He added that the agencies worked together to establish permanent remedies for the flooding problems “not only to relieve the anxiety of residents in the firing line, but also to avoid the accumulating costs of the emergency services’ input during, and after, each event”.
Coun Fitzgerald-Smith went on: “The leadership of this process needs to be evident to all and the assurance must be provided by the lead agency.”
He has asked Mr Flint to “make a clear statement that Yorkshire Water is embarked on and leading” all the appropriate agencies, and that it is being progressed “with the urgency that the seriousness of the problem demands”.
Mr Flint is being asked to visit the towns himself to give the assurance.
Meanwhile, Ryedale District Council in a statement yesterday, said that more than 600mm of rain fell in the district between September and December, nearly double the normal amount of rainfall for the period. It pushed river and groundwater to the highest levels since records began.

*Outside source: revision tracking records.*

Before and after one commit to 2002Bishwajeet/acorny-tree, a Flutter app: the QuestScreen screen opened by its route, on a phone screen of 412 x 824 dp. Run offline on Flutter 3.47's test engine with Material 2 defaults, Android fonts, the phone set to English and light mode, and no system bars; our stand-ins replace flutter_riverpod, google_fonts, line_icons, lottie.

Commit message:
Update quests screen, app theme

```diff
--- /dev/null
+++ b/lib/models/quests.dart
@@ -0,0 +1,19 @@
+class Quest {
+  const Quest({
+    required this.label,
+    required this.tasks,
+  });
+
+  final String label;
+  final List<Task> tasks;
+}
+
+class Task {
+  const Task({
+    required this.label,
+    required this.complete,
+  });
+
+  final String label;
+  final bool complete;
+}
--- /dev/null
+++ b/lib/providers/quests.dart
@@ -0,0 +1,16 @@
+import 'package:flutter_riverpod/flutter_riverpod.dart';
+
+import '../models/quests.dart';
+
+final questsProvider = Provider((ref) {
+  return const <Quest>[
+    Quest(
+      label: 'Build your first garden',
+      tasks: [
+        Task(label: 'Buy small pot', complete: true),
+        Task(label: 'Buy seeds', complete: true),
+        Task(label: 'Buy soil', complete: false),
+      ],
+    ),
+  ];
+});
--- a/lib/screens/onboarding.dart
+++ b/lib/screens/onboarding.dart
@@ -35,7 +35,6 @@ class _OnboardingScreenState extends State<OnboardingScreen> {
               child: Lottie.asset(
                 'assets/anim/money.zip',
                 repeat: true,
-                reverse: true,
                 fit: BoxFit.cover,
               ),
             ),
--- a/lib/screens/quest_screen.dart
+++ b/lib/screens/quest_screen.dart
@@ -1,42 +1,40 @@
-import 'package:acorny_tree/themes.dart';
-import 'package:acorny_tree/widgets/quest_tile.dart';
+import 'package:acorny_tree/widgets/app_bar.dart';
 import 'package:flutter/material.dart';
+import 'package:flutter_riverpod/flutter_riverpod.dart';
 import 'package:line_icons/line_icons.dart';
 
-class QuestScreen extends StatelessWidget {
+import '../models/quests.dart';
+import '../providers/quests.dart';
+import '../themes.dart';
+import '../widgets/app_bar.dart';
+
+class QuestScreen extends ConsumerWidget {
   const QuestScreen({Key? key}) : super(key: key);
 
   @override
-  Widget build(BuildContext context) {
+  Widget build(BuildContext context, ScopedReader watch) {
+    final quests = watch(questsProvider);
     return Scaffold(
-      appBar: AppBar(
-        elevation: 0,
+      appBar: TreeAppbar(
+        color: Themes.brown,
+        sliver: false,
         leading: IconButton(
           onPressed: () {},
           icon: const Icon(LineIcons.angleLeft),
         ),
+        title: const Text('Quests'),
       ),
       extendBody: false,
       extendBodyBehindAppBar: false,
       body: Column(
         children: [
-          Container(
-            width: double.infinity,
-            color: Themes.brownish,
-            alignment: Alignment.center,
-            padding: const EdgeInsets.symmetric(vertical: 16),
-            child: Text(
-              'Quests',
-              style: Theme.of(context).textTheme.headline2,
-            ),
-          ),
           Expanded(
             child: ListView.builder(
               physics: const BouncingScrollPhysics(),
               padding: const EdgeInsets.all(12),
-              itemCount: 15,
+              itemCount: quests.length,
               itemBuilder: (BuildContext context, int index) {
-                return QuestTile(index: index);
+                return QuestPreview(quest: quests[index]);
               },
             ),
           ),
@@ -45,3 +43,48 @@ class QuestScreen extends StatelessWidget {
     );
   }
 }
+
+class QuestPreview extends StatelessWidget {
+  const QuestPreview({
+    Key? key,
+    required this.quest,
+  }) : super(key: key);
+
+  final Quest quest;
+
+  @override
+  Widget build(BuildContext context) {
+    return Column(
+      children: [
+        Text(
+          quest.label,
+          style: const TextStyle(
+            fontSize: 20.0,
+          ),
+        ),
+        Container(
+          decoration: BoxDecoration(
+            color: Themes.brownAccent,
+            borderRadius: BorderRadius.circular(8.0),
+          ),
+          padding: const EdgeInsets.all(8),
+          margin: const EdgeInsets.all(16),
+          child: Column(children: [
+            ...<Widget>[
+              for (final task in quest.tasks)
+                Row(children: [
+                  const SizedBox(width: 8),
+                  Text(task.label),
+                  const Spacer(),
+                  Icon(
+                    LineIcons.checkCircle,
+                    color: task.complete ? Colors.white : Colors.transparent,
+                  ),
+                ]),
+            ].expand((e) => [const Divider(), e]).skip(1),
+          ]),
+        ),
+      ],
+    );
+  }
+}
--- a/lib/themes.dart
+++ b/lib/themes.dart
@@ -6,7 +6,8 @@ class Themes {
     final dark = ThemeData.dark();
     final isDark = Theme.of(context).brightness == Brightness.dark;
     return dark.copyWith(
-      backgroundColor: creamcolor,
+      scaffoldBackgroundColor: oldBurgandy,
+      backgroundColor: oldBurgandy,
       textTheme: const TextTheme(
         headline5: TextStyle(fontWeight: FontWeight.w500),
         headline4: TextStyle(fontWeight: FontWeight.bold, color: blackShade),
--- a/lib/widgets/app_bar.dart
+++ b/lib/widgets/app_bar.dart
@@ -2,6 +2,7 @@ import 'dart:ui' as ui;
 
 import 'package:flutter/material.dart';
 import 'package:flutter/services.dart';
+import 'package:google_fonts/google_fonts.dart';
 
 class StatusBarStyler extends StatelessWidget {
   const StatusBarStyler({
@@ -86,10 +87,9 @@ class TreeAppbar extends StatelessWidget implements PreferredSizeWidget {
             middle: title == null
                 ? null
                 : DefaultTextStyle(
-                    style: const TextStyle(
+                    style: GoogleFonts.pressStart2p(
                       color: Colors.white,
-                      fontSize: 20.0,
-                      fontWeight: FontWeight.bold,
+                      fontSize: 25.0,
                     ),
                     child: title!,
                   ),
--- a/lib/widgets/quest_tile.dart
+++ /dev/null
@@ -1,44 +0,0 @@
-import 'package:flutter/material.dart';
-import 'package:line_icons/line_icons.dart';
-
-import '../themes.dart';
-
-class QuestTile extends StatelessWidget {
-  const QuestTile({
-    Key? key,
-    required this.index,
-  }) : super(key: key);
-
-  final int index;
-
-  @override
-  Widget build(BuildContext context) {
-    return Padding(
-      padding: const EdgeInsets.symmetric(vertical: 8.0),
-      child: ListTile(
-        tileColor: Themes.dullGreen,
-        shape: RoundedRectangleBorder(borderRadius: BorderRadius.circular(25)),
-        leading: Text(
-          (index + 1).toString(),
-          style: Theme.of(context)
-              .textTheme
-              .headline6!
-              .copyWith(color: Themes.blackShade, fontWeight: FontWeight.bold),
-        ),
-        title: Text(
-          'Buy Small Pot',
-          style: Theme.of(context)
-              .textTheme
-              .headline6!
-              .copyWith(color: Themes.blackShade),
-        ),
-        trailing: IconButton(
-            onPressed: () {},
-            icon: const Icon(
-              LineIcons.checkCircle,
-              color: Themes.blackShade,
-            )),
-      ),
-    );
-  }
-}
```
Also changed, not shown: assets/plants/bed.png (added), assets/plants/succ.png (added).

Supt Glynn Payne, co-ordinator of the Silver Command Team which comprises leaders of the Fire and Rescue Service, Environment Agency, North Yorkshire County Council, Yorkshire Water and Ryedale District Council, said the group had worked through the holiday period protecting properties from flooding. The water reached a level similar to that of November 2000 when more than 215 properties were flooded in Ryedale.
Supt Payne said: “The efforts of all agencies continue to be phenomenal to ensure that people throughout Ryedale can continue life as normal.”
Although the river and groundwater levels have dropped, the Silver Command group is continuing to monitor the situation.
Meanwhile a multi-agency investigation into the recent flooding in Malton and Norton is being led by North Yorkshire County Council. It will include a particular focus on the effect of rising groundwater levels.
It is expected to report back to the North Yorkshire Flood Risk Partnership in March and will be carried out in conjunction with a review of all flooding in the county last year to assist with the development of a long-term flood risk strategy.
Information and data will also be gathered from the public as well as all the key organisations including Yorkshire Water, the Environment Agency and district councils and will look at how agencies responded and worked together to manage the flood risk and how the infrastructure coped.